I am a state employee. I am taking my monthly unpaid furlough days to help my state navigate this financial crisis. My supervision pay has been taken. My longevity pay was removed and there have been no salary increases for several years. In short, I am on a fixed income.
Like many other Nevada citizens, I have adjusted my spending down to absorb this loss of income. I have also reduced my living expenses down to what I spent in the 1980s.
I hope that this is the end of the cuts for state employees. If not, I hope that the Legislature will look first to end the funding for illegal aliens and those Nevada citizens who have become professional welfare recipients. Once this drain on the economy is stopped, then look to me for another cut.
It is no secret that many illegal aliens qualify for Section 8 housing or subsidized rent, food stamps and health care. Many of their children require bilingual teachers and books and receive free or low-cost lunches in schools. They also qualify for relief from high energy bills. Nevada taxpayers pay for Spanish language signs on state buildings and offices and provide printed materials in other than the English language.
Regardless of their home country, lawbreakers who invade this country and our state should not receive the same benefits as American citizens.
Center Project needs to go to voters
The Nevada Appeal states that the company that is being used to evaluate the Nugget project is also planning to develop it. What do you think their findings will reflect?
Was anyone from Nevada, especially Carson City, asked to do this first?
Is this project and its pending sales tax going to wind up on a ballot anytime soon? Car dealers and coat factories didn't either.
How is this justified along with layoffs? Carson City obviously has more money than it needs, deserves or should have already.
I don't blame the supervisors et al; I blame their mommas for not teaching them that taking something without asking first is stealing.
Fallouts abound if imaging services is eliminated
This is an open letter to Gov. Brian Sandoval, our legislators, senators, and the state's department heads.
I work for the Nevada State Library & Archives in the Imaging & Preservation Services program. Given the new budget cuts that Gov. Sandoval had proposed for our state, our administrator, Daphne DeLeon, decided that our program should be eliminated. If this happens, several major fallouts will result, including the following:
First, all of our state agencies would be forced to rely on other private companies to microfilm or scan their work, whether in or out of state. The overall competition will become monopolized, and such companies will have free reign to raise their prices to whatever they want.
Second, there will be a grave compromise of security if confidential documents are stored in a private company. Identity theft will occur.
Third, many agencies will not have someone to process their microfilm.
Finally, and most importantly, no one will be able to process Payroll CDs for the Department of Personnel.
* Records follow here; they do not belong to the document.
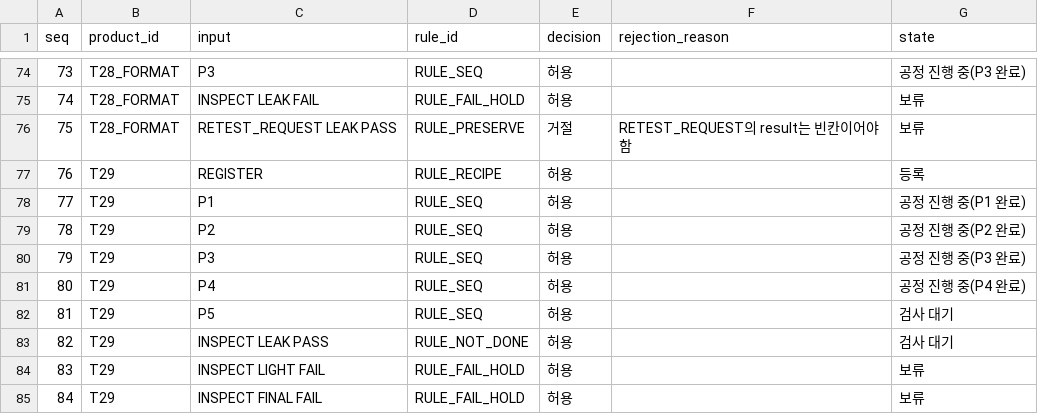
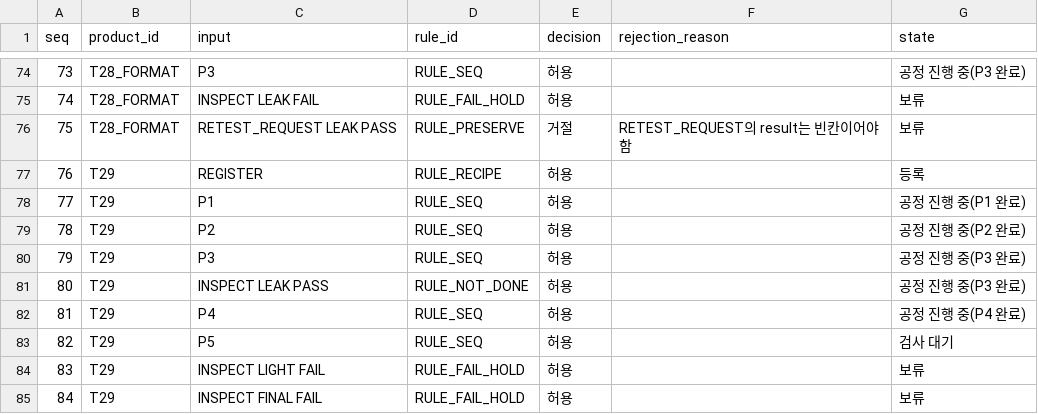
Before and after one commit to wnscks555-glitch/sl-kdt-ai-project, a CSV file: reports/sample_events_retest_rows.csv, drawn as a sheet; only a part is shown, gaps mark what is left out; removed rows and columns are numbered as before the commit, all else as after; the diff names each change by its address in the sheet, - before the commit and + after, or states it on an @@ line.

Commit message:
test: follow expected intermediate inspection order (T29)

```diff
--- a/reports/sample_events_retest_rows.csv
+++ b/reports/sample_events_retest_rows.csv
+row 81: 80 | T29 | INSPECT LEAK PASS | RULE_NOT_DONE | 허용 |  | 공정 진행 중(P3 완료)
@@ column A (seq) renumbered between rows 82 and 83 @@
-row 83: 82 | T29 | INSPECT LEAK PASS | RULE_NOT_DONE | 허용 |  | 검사 대기
```
Also changed, not shown: data/sample_events_retest.csv, reports/sample_events_retest_products.csv, 2 other files.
As you can see, our state and local agencies severely depend on our services. We have an excellent reputation of providing a considerably cheaper cost than other companies, resulting in saving the state money years from now.
So, I implore all of you to come and visit us to see what we do, and why our program clearly deserves to stay.
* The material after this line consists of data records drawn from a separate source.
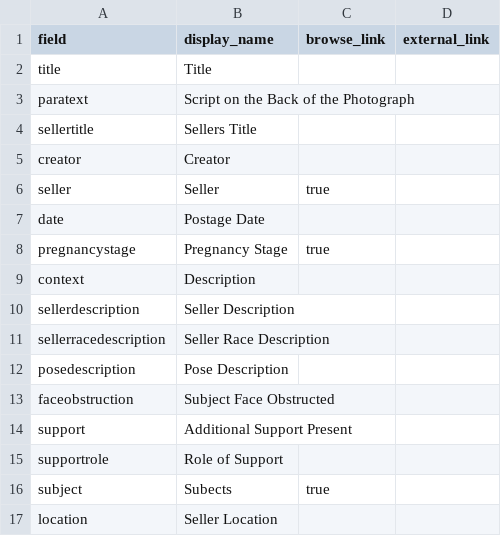
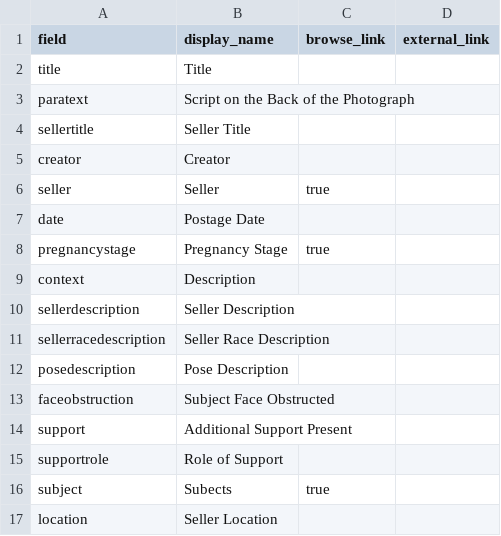
Before and after one commit to madisoncissell/the-pregnant-image, a CSV file: _data/config-metadata.csv, drawn as a sheet.

Commit message:
Update config-metadata.csv

```diff
--- a/_data/config-metadata.csv
+++ b/_data/config-metadata.csv
@@ -3,3 +3,3 @@ title,Title,,
 paratext,Script on the Back of the Photograph,,
-sellertitle,Sellers Title,,
+sellertitle,Seller Title,,
 creator,Creator,,
```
Meth problem hasn't gone away
The meth problem is still here and still big. It extends from the smallest of people racked by meth - babies born to mothers who are using - to the bloody war between drug cartels and between the cartels and the Mexican government. The babies may cry all night or suffer birth defects. In the bloody war, tens of thousands have died in the past couple years - heads roll, bodies burn and, sometimes, families are assassinated.
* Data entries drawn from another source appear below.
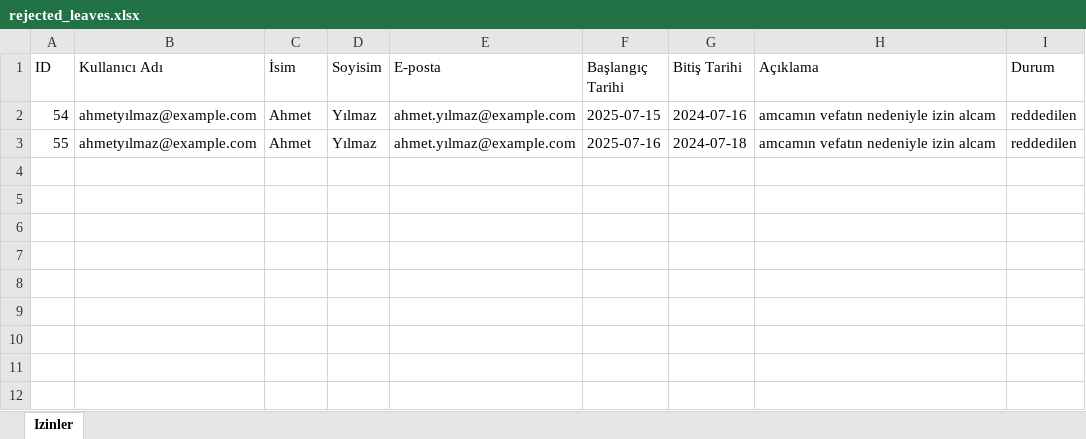
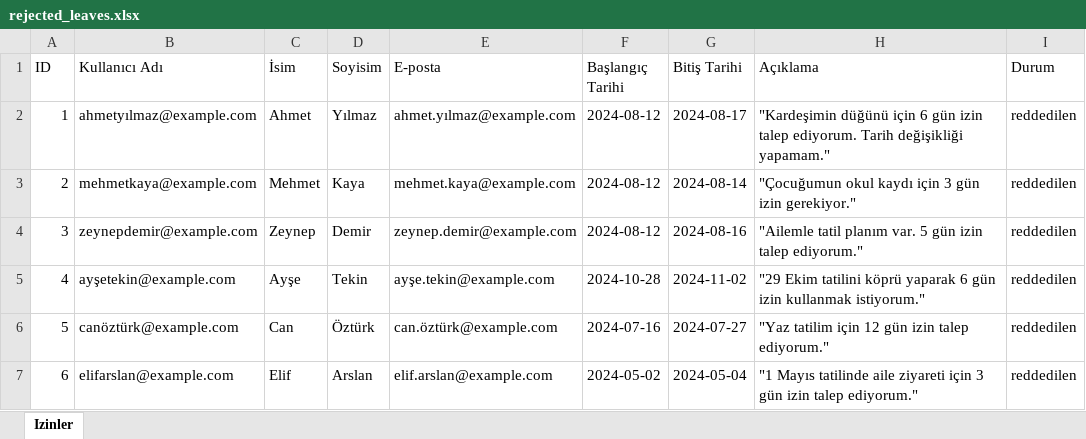
Before and after one commit to NeoX17/AkilliIzinTalepSistemi, an Excel workbook: izin-takip/rejected_leaves.xlsx, sheet Izinler, drawn as a sheet; values as stored, in another font and other column widths than the file's, no borders; removed rows and columns are numbered as before the commit, all else as after; the diff names each change by its address in the sheet, - before the commit and + after, or states it on an @@ line.

```diff
--- a/izin-takip/rejected_leaves.xlsx (sheet Izinler)
+++ b/izin-takip/rejected_leaves.xlsx (sheet Izinler)
-row 2: 54 | ahmetyılmaz@example.com | Ahmet | Yılmaz | ahmet.yılmaz@example.com | 2025-07-15 | 2024-07-16 | amcamın vefatın nedeniyle izin alcam | reddedilen
-A2 (ID): 55
+A2 (ID): 1
-F2 (Başlangıç Tarihi): 2025-07-16
+F2 (Başlangıç Tarihi): 2024-08-12
-G2 (Bitiş Tarihi): 2024-07-18
+G2 (Bitiş Tarihi): 2024-08-17
-H2 (Açıklama): amcamın vefatın nedeniyle izin alcam
+H2 (Açıklama): "Kardeşimin düğünü için 6 gün izin talep ediyorum. Tarih değişikliği yapamam."
+row 3: 2 | mehmetkaya@example.com | Mehmet | Kaya | mehmet.kaya@example.com | 2024-08-12 | 2024-08-14 | "Çocuğumun okul kaydı için 3 gün izin gerekiyor." | reddedilen
+row 4: 3 | zeynepdemir@example.com | Zeynep | Demir | zeynep.demir@example.com | 2024-08-12 | 2024-08-16 | "Ailemle tatil planım var. 5 gün izin talep ediyorum." | reddedilen
+row 5: 4 | ayşetekin@example.com | Ayşe | Tekin | ayşe.tekin@example.com | 2024-10-28 | 2024-11-02 | "29 Ekim tatilini köprü yaparak 6 gün izin kullanmak istiyorum." | reddedilen
+row 6: 5 | canöztürk@example.com | Can | Öztürk | can.öztürk@example.com | 2024-07-16 | 2024-07-27 | "Yaz tatilim için 12 gün izin talep ediyorum." | reddedilen
+row 7: 6 | elifarslan@example.com | Elif | Arslan | elif.arslan@example.com | 2024-05-02 | 2024-05-04 | "1 Mayıs tatilinde aile ziyareti için 3 gün izin talep ediyorum." | reddedilen
```
Also changed, not shown: izin-takip/approved_leaves.xlsx, 5 other files.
In Mexico, the government had greatly reduced drug cartel access to the precursor pseudoephedrine. In response, the drug cartels have diversified into marijuana and heroin. High potency D meth in Carson City now often comes from labs in central California.
The needed pseudoephedrine ingredient comes to these labs through smurfing - purchasing of pseudoephedrine-based cold medication in California, Nevada and Arizona. Smurfing is a problem.
Last October, CVS pharmacies was fined $75 million for allowing a system of cold medication sales that did not prevent multiple purchases by an individual customer on the same day. These illegal sales led directly to an increase in methamphetamine production in California, according to a federal press release.
We need to get it. We need to think better about the consequence of our actions. The social and economic cost of meth and of substance abuse in general is beyond counting.